When we resumed trying to get pregnant, my wife said, "I don't think I am strong enough to go through something like this again and if I have another miscarriage, I don't know if I can continue trying to get pregnant." For half a year after that, we had no luck. The onset of every period sent her into a depression. She would periodically burst into tears at the sight of pregnant women and families with babies (living in a university’s family housing complex ensured that this was a frequent experience). We started discussing adoption, and our doctor gave us infertility literature, the day before my wife tested positive again.
Because of the past miscarriages and test results, my wife is now taking a number of pills and is on hormone therapy, to help this pregnancy. For weeks now, she has been suffering from migraines and constant nausea (she would be glad to have just morning sickness instead of the constitutive day-long one). Every one or two weeks, she panics because of some bleeding or because the symptoms are gone and rushes to get an ultrasound. And before every test, she turns white and starts trembling, terrified that something will be wrong. I am not sure I would be strong enough to handle all this in my own body, but she says after every ultrasound that it's all worth it for the chance to have a baby.
We have seen the heartbeat at week five, and we have seen the moving fetus last week. All the ultrasound pictures are on our refrigerator. We both use endearing words for the fetus. The desire to have everything work out is overwhelming. And yet, we have just discussed the prenatal genetic testing with our doctor, and we know that we might have to go through amniocentesis if something is wrong. We both understand that the only reason to do these tests, for us, is to increase the chances that if and when my wife does give birth, we will have a healthy baby.
I am in awe of my wife for going through all of this. How we hope that this pregnancy will be fine! But if it does turn out that she has to have an abortion, it won't be because she is a murderer who does not care about life or her baby. It would be precisely for the opposite reasons - because she wants a living, healthy child.

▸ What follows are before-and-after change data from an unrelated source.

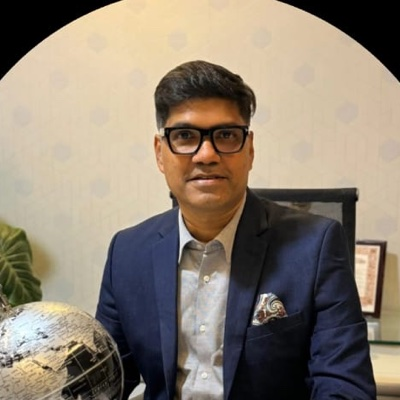
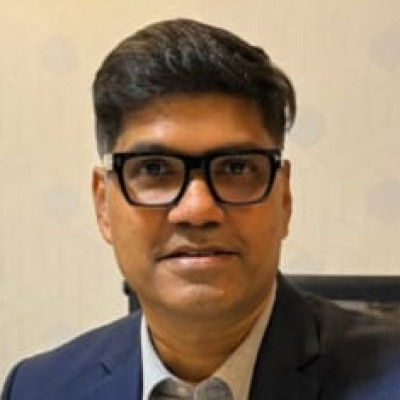
Update preview build

diff --git a/about/index.html b/about/index.html
@@ -17,7 +17,7 @@
   <link rel="preconnect" href="https://fonts.googleapis.com">
   <link rel="preconnect" href="https://fonts.gstatic.com" crossorigin>
   <link rel="stylesheet" href="https://fonts.googleapis.com/css2?family=Inter:wght@400;500;600&family=Montserrat:wght@500;600;700&display=swap">
-  <link rel="stylesheet" href="/metier/assets/css/main.css?v=1791480609">
+  <link rel="stylesheet" href="/metier/assets/css/main.css?v=1791480936">
   <script>document.documentElement.classList.add('js');</script>
   <script src="/metier/assets/js/main.js?v=1791085330" defer></script>
 </head>
@@ -73,7 +73,7 @@
     <div class="team-grid">
               <article class="person reveal">
           <div class="person__top">
-            <img class="person__photo" src="/metier/assets/img/team/rehan.jpg?v=1790675952" alt="Rehan Ligoury Farias" width="112" height="112" loading="lazy">
+            <img class="person__photo" src="/metier/assets/img/team/rehan.jpg?v=1790675952" alt="Rehan Ligoury Farias" width="120" height="120" loading="lazy">
             <div>
               <h3 class="person__name">Rehan Ligoury Farias</h3>
               <p class="person__role">Chief Executive Officer</p>
@@ -88,7 +88,7 @@
         </article>
               <article class="person reveal">
           <div class="person__top">
-            <img class="person__photo" src="/metier/assets/img/team/alan.jpg?v=1790675952" alt="Alan Cyril Castelino" width="112" height="112" loading="lazy">
+            <img class="person__photo" src="/metier/assets/img/team/alan.jpg?v=1791480993" alt="Alan Cyril Castelino" width="120" height="120" loading="lazy">
             <div>
               <h3 class="person__name">Alan Cyril Castelino</h3>
               <p class="person__role">Chief Business Officer</p>

diff --git a/assets/css/main.css b/assets/css/main.css
@@ -210,7 +210,7 @@ body.nav-open .nav-toggle .icon-close { display: block; }
 @media (max-width: 860px) { .team-grid { grid-template-columns: 1fr; } }
 .person { display: flex; flex-direction: column; background: #fff; border: 1px solid var(--line); border-radius: 20px; padding: 2rem; box-shadow: var(--shadow); }
 .person__top { display: flex; gap: 1.25rem; align-items: center; margin-bottom: 1.25rem; }
-.person__photo { width: 112px; height: 112px; flex: none; border-radius: 50%; object-fit: cover; border: 3px solid var(--gold); background: var(--tint); }
+.person__photo { width: 120px; height: 120px; flex: none; border-radius: 50%; object-fit: cover; padding: 5px; background: linear-gradient(135deg, #F3D58A, var(--gold) 45%, #A87A1F 70%, #E4B75A); box-shadow: 0 4px 14px rgba(168, 122, 31, .35); }
 .person__name { margin: 0 0 .2rem; font-size: 1.25rem; }
 .person__role { margin: 0; color: var(--gold-ink); font-family: var(--font-head); font-weight: 600; font-size: .8rem; letter-spacing: .1em; text-transform: uppercase; }
 .person__bio p { color: var(--muted); font-size: .98rem; }

diff --git a/404.html b/404.html
@@ -17,7 +17,7 @@
   <link rel="preconnect" href="https://fonts.googleapis.com">
   <link rel="preconnect" href="https://fonts.gstatic.com" crossorigin>
   <link rel="stylesheet" href="https://fonts.googleapis.com/css2?family=Inter:wght@400;500;600&family=Montserrat:wght@500;600;700&display=swap">
-  <link rel="stylesheet" href="/metier/assets/css/main.css?v=1791480609">
+  <link rel="stylesheet" href="/metier/assets/css/main.css?v=1791480936">
   <script>document.documentElement.classList.add('js');</script>
   <script src="/metier/assets/js/main.js?v=1791085330" defer></script>
 </head>

diff --git a/approach/index.html b/approach/index.html
@@ -17,7 +17,7 @@
   <link rel="preconnect" href="https://fonts.googleapis.com">
   <link rel="preconnect" href="https://fonts.gstatic.com" crossorigin>
   <link rel="stylesheet" href="https://fonts.googleapis.com/css2?family=Inter:wght@400;500;600&family=Montserrat:wght@500;600;700&display=swap">
-  <link rel="stylesheet" href="/metier/assets/css/main.css?v=1791480609">
+  <link rel="stylesheet" href="/metier/assets/css/main.css?v=1791480936">
   <script>document.documentElement.classList.add('js');</script>
   <script src="/metier/assets/js/main.js?v=1791085330" defer></script>
 </head>

diff --git a/contact/index.html b/contact/index.html
@@ -17,7 +17,7 @@
   <link rel="preconnect" href="https://fonts.googleapis.com">
   <link rel="preconnect" href="https://fonts.gstatic.com" crossorigin>
   <link rel="stylesheet" href="https://fonts.googleapis.com/css2?family=Inter:wght@400;500;600&family=Montserrat:wght@500;600;700&display=swap">
-  <link rel="stylesheet" href="/metier/assets/css/main.css?v=1791480609">
+  <link rel="stylesheet" href="/metier/assets/css/main.css?v=1791480936">
   <script>document.documentElement.classList.add('js');</script>
   <script src="/metier/assets/js/main.js?v=1791085330" defer></script>
 </head>

diff --git a/index.html b/index.html
@@ -17,7 +17,7 @@
   <link rel="preconnect" href="https://fonts.googleapis.com">
   <link rel="preconnect" href="https://fonts.gstatic.com" crossorigin>
   <link rel="stylesheet" href="https://fonts.googleapis.com/css2?family=Inter:wght@400;500;600&family=Montserrat:wght@500;600;700&display=swap">
-  <link rel="stylesheet" href="/metier/assets/css/main.css?v=1791480609">
+  <link rel="stylesheet" href="/metier/assets/css/main.css?v=1791480936">
   <script>document.documentElement.classList.add('js');</script>
   <script src="/metier/assets/js/main.js?v=1791085330" defer></script>
 </head>

diff --git a/solutions/change-management/index.html b/solutions/change-management/index.html
@@ -17,7 +17,7 @@
   <link rel="preconnect" href="https://fonts.googleapis.com">
   <link rel="preconnect" href="https://fonts.gstatic.com" crossorigin>
   <link rel="stylesheet" href="https://fonts.googleapis.com/css2?family=Inter:wght@400;500;600&family=Montserrat:wght@500;600;700&display=swap">
-  <link rel="stylesheet" href="/metier/assets/css/main.css?v=1791480609">
+  <link rel="stylesheet" href="/metier/assets/css/main.css?v=1791480936">
   <script>document.documentElement.classList.add('js');</script>
   <script src="/metier/assets/js/main.js?v=1791085330" defer></script>
 </head>

diff --git a/solutions/employee-value-proposition/index.html b/solutions/employee-value-proposition/index.html
@@ -17,7 +17,7 @@
   <link rel="preconnect" href="https://fonts.googleapis.com">
   <link rel="preconnect" href="https://fonts.gstatic.com" crossorigin>
   <link rel="stylesheet" href="https://fonts.googleapis.com/css2?family=Inter:wght@400;500;600&family=Montserrat:wght@500;600;700&display=swap">
-  <link rel="stylesheet" href="/metier/assets/css/main.css?v=1791480609">
+  <link rel="stylesheet" href="/metier/assets/css/main.css?v=1791480936">
   <script>document.documentElement.classList.add('js');</script>
   <script src="/metier/assets/js/main.js?v=1791085330" defer></script>
 </head>

diff --git a/solutions/hr-digitization-automation/index.html b/solutions/hr-digitization-automation/index.html
@@ -17,7 +17,7 @@
   <link rel="preconnect" href="https://fonts.googleapis.com">
   <link rel="preconnect" href="https://fonts.gstatic.com" crossorigin>
   <link rel="stylesheet" href="https://fonts.googleapis.com/css2?family=Inter:wght@400;500;600&family=Montserrat:wght@500;600;700&display=swap">
-  <link rel="stylesheet" href="/metier/assets/css/main.css?v=1791480609">
+  <link rel="stylesheet" href="/metier/assets/css/main.css?v=1791480936">
   <script>document.documentElement.classList.add('js');</script>
   <script src="/metier/assets/js/main.js?v=1791085330" defer></script>
 </head>

diff --git a/solutions/index.html b/solutions/index.html
@@ -17,7 +17,7 @@
   <link rel="preconnect" href="https://fonts.googleapis.com">
   <link rel="preconnect" href="https://fonts.gstatic.com" crossorigin>
   <link rel="stylesheet" href="https://fonts.googleapis.com/css2?family=Inter:wght@400;500;600&family=Montserrat:wght@500;600;700&display=swap">
-  <link rel="stylesheet" href="/metier/assets/css/main.css?v=1791480609">
+  <link rel="stylesheet" href="/metier/assets/css/main.css?v=1791480936">
   <script>document.documentElement.classList.add('js');</script>
   <script src="/metier/assets/js/main.js?v=1791085330" defer></script>
 </head>

diff --git a/solutions/leadership-development/index.html b/solutions/leadership-development/index.html
@@ -17,7 +17,7 @@
   <link rel="preconnect" href="https://fonts.googleapis.com">
   <link rel="preconnect" href="https://fonts.gstatic.com" crossorigin>
   <link rel="stylesheet" href="https://fonts.googleapis.com/css2?family=Inter:wght@400;500;600&family=Montserrat:wght@500;600;700&display=swap">
-  <link rel="stylesheet" href="/metier/assets/css/main.css?v=1791480609">
+  <link rel="stylesheet" href="/metier/assets/css/main.css?v=1791480936">
   <script>document.documentElement.classList.add('js');</script>
   <script src="/metier/assets/js/main.js?v=1791085330" defer></script>
 </head>

diff --git a/solutions/learning-development/index.html b/solutions/learning-development/index.html
@@ -17,7 +17,7 @@
   <link rel="preconnect" href="https://fonts.googleapis.com">
   <link rel="preconnect" href="https://fonts.gstatic.com" crossorigin>
   <link rel="stylesheet" href="https://fonts.googleapis.com/css2?family=Inter:wght@400;500;600&family=Montserrat:wght@500;600;700&display=swap">
-  <link rel="stylesheet" href="/metier/assets/css/main.css?v=1791480609">
+  <link rel="stylesheet" href="/metier/assets/css/main.css?v=1791480936">
   <script>document.documentElement.classList.add('js');</script>
   <script src="/metier/assets/js/main.js?v=1791085330" defer></script>
 </head>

And our doctor, who has been helping us since the last miscarriage, wants the same for us. We are lucky to have an amazing person taking care of us - she specializes in complicated pregnancies; she performed the D&C after the miscarriage; she put my wife on the hormone therapy and the pills to sustain this pregnancy; she is counseling us on the prenatal tests, and she would do the D&C again if something were to go terribly wrong. Her whole life is dedicated to bringing babies into this world and to helping couples like us. Unfortunately, due to the biology, part of that effort includes abortions. Our doctor, my wife, and I - we are all pro-life. The killer of Dr. Tiller is not.